In-fighting that marred France’s 2010 World Cup campaign showed signs of returning as players argued after a 2-0 loss to Sweden in the final group game of soccer’s European Championship.
Tempers rose in the locker room inside Kiev’s Olympic Stadium after the June 19 defeat to the already eliminated Swedes. The result meant France faces world and European champion Spain in the quarterfinals on June 23, instead of Italy which it would’ve played had it topped Group D.
“When you’ve lost you’re a lot more hot blooded,” France coach Laurent Blanc told reporters at a news conference in the Chamber of Commerce in Donetsk, Ukraine, yesterday. “It got heated, but we all cooled down after a good shower.”
Blanc became manager after France finished bottom of its group at the World Cup two years ago following two losses and a draw in South Africa. During that tournament, players refused to train for a day in support of striker Nicolas Anelka, who was sent home for insulting coach Raymond Domenech. Blanc demanded that players behave “impeccably” after he took charge.
Goalkeeper Hugo Lloris said the team ambiance was much better at the start of the 16-team European Championship than it was in South Africa.
France outplayed England in a 1-1 tie on June 11 before beating co-host Ukraine 2-0 to lead Group D. England, which defeated Sweden 3-2, beat Ukraine 1-0 to top the pool and set up a meeting with Italy on June 24 for a place in the semifinals.
‘Awoke Some Demons’
Spain topped Group C and is rated the 9-4 second favorite at U.K. bookmaker Ladbrokes to retain the title, while France is 10-1, meaning a $1 bet would return $10 plus the original stake.
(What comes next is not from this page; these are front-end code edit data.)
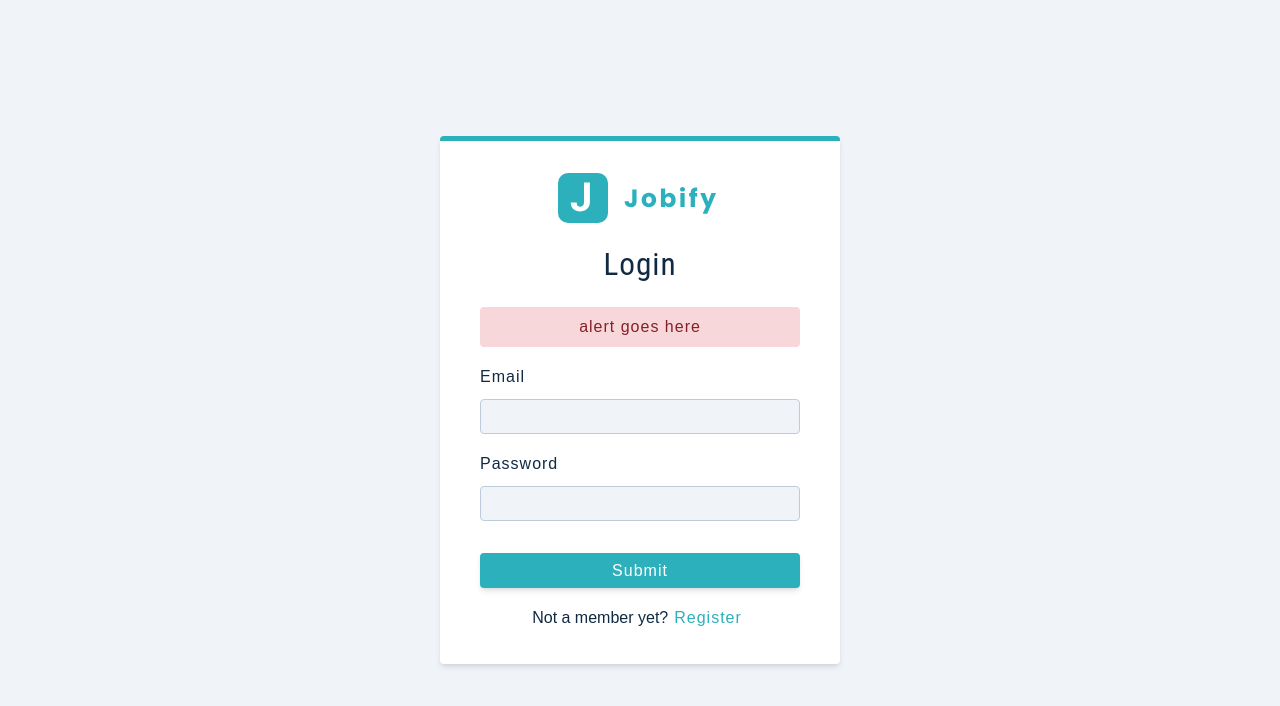
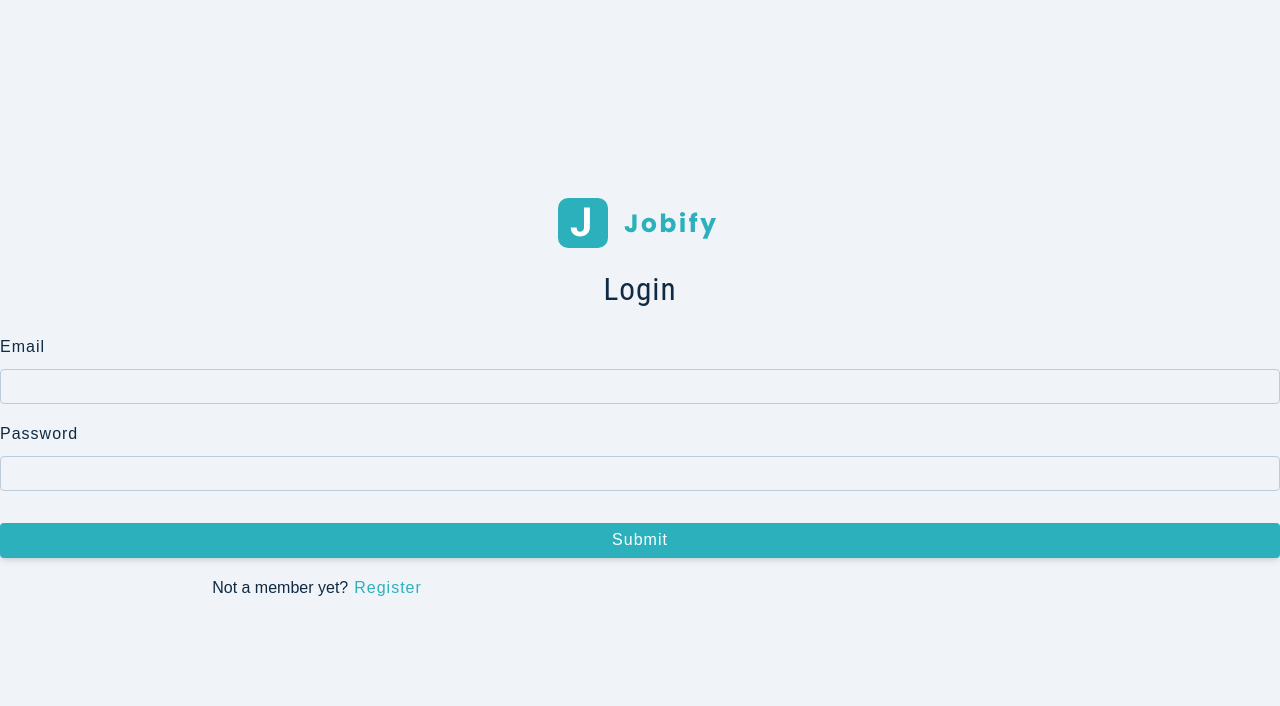
Before and after one commit to AvivYunker/Listility, a React (Create React App) app in the folder frontend/client/: page /register in a window 1280 px wide. Shown: the top 706 px of the page. Built offline with nearby package versions, Linux system fonts and the light colour scheme.

Commit message:
add initial-state (30)

```diff
--- a/frontend/client/src/components/Alert.js
+++ b/frontend/client/src/components/Alert.js
@@ -1,11 +1,9 @@
-import React from 'react';
-
 const Alert = () => {
   return (
     <div className="alert alert-danger">
       alert goes here
     </div>
-  );
-};
+  )
+}
 
 export default Alert;
--- a/frontend/client/src/components/index.js
+++ b/frontend/client/src/components/index.js
@@ -1,5 +1,5 @@
+import Alert from './Alert';
+import FormRow from './FormRow';
 import Logo from './Logo';
-import FormRow from './FormRow';
-import Alert from './Alert';
 
-export { Logo, FormRow, Alert };
+export { Alert, Logo, FormRow }
--- a/frontend/client/src/context/appContext.js
+++ b/frontend/client/src/context/appContext.js
@@ -1,5 +1,4 @@
-import React from 'react';
-import { useState, useReducer, useContext } from 'react';
+import React, { useState, useReducer, useContext } from 'react'
 
 const initialState = {
     isLoading: false,
@@ -8,15 +7,17 @@ const initialState = {
     alertType: '',
 }
 
-const appContext = React.createContext();
+const AppContext = React.createContext()
 
-const appProvider = ({children}) => {
+const AppProvider = ({children}) => {
     const [state, setState] = useState(initialState);
-    return <AppContext.Provider value={{...state}}>
+    return (<AppContext.Provider value={{...state}}>
         {children}
-    </AppContext.Provider>
+    </AppContext.Provider>);
 }
 
-const useAppContext = () => {}
+const useAppContext = () => {
+    return useContext(AppContext);
+}
 
-export {appProvider, initialState}
+export { AppProvider, initialState, useAppContext }
--- a/frontend/client/src/index.js
+++ b/frontend/client/src/index.js
@@ -3,10 +3,13 @@ import ReactDOM from 'react-dom';
 import 'normalize.css';
 import './index.css';
 import App from './App';
+import { AppProvider } from './context/appContext';
 
 ReactDOM.render(
   <React.StrictMode>
-    <App />
+    <AppProvider>
+      <App />
+    </AppProvider>
   </React.StrictMode>,
   document.getElementById('root')
 );
--- a/frontend/client/src/pages/Register.js
+++ b/frontend/client/src/pages/Register.js
@@ -2,37 +2,38 @@ import React from 'react';
 import { useState, useEffect} from 'react';
 import { Logo, FormRow, Alert } from '../components';
 import Wrapper from '../assets/wrappers/RegisterPage';
+import { useAppContext } from '../context/appContext'
 
 const initialState = {
     name: '',
     email: '',
     password: '',
     isMember: true,
-    showAlert: true,
 }
 
 const Register = () => {
     const [values, setValues] = useState(initialState);
-    // global state and useNavigator
+    // global state and useNavigate
 
+    const {isLoading, showAlert } = useAppContext();
 
     const toggleMember = () => {
-    setValues({...values, isMember: !values.isMember});
+        setValues({...values, isMember:!values.isMember})
     }
 
     const handleChange = (e) => {
         console.log(e.target);
     }
-
     const onSubmit = (e) => {
         e.preventDefault();
         console.log(e.target);
     }
-    return <Wrapper className="full-page">
-        <form className="form" onSubmit={onSubmit}>
+    return(
+        <Wrapper className='full-page'>
+            <form action="form" onSubmit={onSubmit}>
                 <Logo/>
-            <h3>{values.isMember ? "Login":"Register"}</h3>
-            {values.showAlert && <Alert/>}
+                <h3>{values.isMember ? "Login" : "Register"}</h3>
+                {showAlert && <Alert/>}
                 {/* name input */}
                 {!values.isMember && (
                     <FormRow
@@ -43,25 +44,31 @@ const toggleMember = () => {
                     />
                 )}
                 {/* email input */}
-            <FormRow type="email" name="email" value={values.email} handleChange={handleChange}/>
+                <FormRow
+                    type="email"
+                    name="email"
+                    value={values.email}
+                    handleChange={handleChange}
+                />
                 {/* password input */}
-            <FormRow type="password" name="password" value={values.password} handleChange={handleChange}/>
+                <FormRow
+                    type="password"
+                    name="password"
+                    value={values.password}
+                    handleChange={handleChange}
+                />
                 <button type="submit" className="btn btn-block">
                     submit
                 </button>
             <p>
-                {values.isMember ? 'Not a member yet?': 'Already a member?'}
+                {values.isMember ? 'Not a member yet?' : 'Already a member?'}
                 <button type="button" onClick={toggleMember} className="member-btn">
-                    {values.isMember? 'Register' : 'Login'}
+                    {values.isMember ? 'Register' : 'Login'}
                 </button>
             </p>
             </form>
         </Wrapper>
-  return(
-    <h1>
-        Register
-    </h1>
     );
-};
+}
 
 export default Register;
```
Also changed, not shown: frontend/client/src/components/FormRow.js (+9 -3 lines). Lines whose indentation alone changed are shown as unchanged.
Record three-time champion Germany is the 21-10 favorite.
Florent Malouda, a member of the 2010 squad and the oldest player on the roster, said he criticized teammates after the defeat to Sweden, which “awoke some demons in me.”
“Sometimes you need to aim a few bursts of gunfire at each other,” the 32-year-old Chelsea midfielder, who played the final 31 minutes against Sweden, told reporters.
He said he refused to speak with the press after the match because he was afraid about what he would say about the manner in which a 23-match unbeaten run had come to a halt.
“In the heat of the moment there was the risk of launching rockets and missiles,” he said. “There are some things to sort out and sometimes you can really hurt someone with a comment.”
Malouda said Blanc stopped a training session on the eve of the game and told the players, “there was nonchalance creeping in.”
“We’re not here to take a stroll in our flip-flops,” Malouda said.
The defeat and subsequent arguments may help players’ motivation for the Spain game, said Blanc, who made 97 international appearances for Les Bleus.
“It can be constructive,” the coach said. “It shows there’s a reaction and a bit of electricity. I hope there will be some against Spain but in the right sense.”